The Kingpins have argued that drag is an action, a highly cognitive and ultimately empowering strategy for dealing with the pervasive authority of a few select thematic and material models for cultural production emanating in the great metropolitan centres of the north Atlantic arc and imposed elsewhere as the default settings for all forms of creative expression. Whilst to my mind Rhapsody Happens is a flawed work—its parts never convincingly coalesce into a unitary whole—it is also deeply aspirational in its struggle to accommodate alternative and inventive forms of post-colonial mimesis. Quotation and citation are pre-requisites for obtaining curatorial attention so perhaps as John Kelsey remarked in a recent Art Forum ‘a “derivative” contemporary practice could be a kind of black market tactic, a dispersion strategy, a termite like hollowing out from within’.4 The Kingpins continue to develop a highly rhetorical and aestheticised discourse based around accessible forms of cultural critique in response to the elasticity of gender tokens that had hitherto been seen to be immutable. They posit that identity—individual, social and communal—is encountered as performance and therefore best re-represented as a thing ‘staged’ allowing for alternating layers of abstract and imitative characteristics to be deposited on top of the narrative that resists the death of context and the denial of place.
The Kingpins, Rhapsody Happens, 2005. Video installation, Artspace, Sydney. Courtesy the artists and Artspace.
1. Phillip Brophy, Rhapsody Happens, Artspace Visual Arts Centre, Sydney, 2005, unpaginated.
2. Laurence Senelick, The Changing Room–sex, drag and theatre, Routledge, London & New York, 2000, p.2.

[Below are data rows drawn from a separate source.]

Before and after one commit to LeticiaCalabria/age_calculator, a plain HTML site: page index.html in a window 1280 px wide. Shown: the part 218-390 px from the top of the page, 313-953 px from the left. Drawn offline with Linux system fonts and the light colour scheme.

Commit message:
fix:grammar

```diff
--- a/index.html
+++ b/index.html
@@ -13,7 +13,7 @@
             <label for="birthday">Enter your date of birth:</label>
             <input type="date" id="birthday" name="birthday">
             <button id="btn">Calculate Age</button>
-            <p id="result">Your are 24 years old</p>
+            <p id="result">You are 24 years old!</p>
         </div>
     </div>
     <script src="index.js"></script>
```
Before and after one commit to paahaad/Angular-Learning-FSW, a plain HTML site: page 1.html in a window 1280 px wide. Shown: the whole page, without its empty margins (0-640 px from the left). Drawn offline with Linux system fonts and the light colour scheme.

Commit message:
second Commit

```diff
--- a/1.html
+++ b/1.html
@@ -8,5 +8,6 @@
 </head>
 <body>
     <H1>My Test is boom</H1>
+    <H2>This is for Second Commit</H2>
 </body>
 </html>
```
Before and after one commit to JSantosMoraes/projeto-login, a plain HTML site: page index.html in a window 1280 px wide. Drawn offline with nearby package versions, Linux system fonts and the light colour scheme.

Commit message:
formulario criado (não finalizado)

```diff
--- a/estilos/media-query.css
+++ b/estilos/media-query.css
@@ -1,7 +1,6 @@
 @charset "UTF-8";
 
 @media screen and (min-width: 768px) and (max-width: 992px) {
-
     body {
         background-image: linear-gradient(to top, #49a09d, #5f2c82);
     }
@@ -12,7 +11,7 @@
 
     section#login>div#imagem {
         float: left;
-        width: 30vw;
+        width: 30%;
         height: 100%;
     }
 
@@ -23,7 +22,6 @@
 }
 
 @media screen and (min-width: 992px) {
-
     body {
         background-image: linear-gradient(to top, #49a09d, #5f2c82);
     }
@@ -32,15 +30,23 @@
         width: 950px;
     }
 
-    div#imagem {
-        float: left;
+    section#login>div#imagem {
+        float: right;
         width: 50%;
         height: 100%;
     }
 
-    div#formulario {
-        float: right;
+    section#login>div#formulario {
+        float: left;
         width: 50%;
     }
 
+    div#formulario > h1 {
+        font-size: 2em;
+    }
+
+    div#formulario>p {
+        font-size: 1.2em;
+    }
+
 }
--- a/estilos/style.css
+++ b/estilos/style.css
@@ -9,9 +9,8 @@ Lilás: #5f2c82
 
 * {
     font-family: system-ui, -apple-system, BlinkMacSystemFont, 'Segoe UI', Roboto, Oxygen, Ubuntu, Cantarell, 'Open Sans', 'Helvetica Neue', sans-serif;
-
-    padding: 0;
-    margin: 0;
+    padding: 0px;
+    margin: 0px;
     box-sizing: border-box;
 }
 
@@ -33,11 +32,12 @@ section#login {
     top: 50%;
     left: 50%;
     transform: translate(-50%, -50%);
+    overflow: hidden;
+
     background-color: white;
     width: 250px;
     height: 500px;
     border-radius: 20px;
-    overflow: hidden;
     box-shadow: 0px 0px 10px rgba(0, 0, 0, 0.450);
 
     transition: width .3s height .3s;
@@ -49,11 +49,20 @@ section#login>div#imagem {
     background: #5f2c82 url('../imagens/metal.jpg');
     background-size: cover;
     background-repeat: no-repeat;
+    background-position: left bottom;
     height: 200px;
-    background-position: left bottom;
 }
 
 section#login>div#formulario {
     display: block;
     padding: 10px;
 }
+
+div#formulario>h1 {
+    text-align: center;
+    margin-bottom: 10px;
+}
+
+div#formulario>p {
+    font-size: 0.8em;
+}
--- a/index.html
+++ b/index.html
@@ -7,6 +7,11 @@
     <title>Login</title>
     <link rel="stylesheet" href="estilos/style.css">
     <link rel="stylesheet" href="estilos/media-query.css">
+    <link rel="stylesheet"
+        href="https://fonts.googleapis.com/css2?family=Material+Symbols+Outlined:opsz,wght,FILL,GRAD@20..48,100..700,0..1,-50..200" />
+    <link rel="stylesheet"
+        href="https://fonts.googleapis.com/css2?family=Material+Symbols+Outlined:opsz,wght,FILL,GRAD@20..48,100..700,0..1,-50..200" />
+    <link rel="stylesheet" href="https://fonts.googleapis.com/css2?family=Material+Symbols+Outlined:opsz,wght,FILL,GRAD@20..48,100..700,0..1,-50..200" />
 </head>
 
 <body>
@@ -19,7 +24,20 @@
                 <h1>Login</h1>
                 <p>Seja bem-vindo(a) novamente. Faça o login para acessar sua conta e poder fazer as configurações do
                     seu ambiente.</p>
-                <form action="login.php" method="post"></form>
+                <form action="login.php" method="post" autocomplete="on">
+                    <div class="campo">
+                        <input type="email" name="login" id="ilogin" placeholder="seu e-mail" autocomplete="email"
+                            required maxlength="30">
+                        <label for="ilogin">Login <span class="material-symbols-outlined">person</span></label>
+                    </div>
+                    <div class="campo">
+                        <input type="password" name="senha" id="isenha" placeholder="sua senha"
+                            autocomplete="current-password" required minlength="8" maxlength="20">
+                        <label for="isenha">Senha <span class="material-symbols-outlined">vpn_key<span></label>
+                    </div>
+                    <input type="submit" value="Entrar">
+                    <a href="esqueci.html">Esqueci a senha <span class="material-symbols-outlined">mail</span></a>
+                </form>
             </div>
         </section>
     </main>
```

3. Peggy Phelan, ‘The Golden Apple: Jenny Livingston’s “Paris is Burning”’, in Unmarked, Routledge, London, p.94.
4. John Kelsey, ‘Russian Front’, Art Forum, April, 2005 p.189.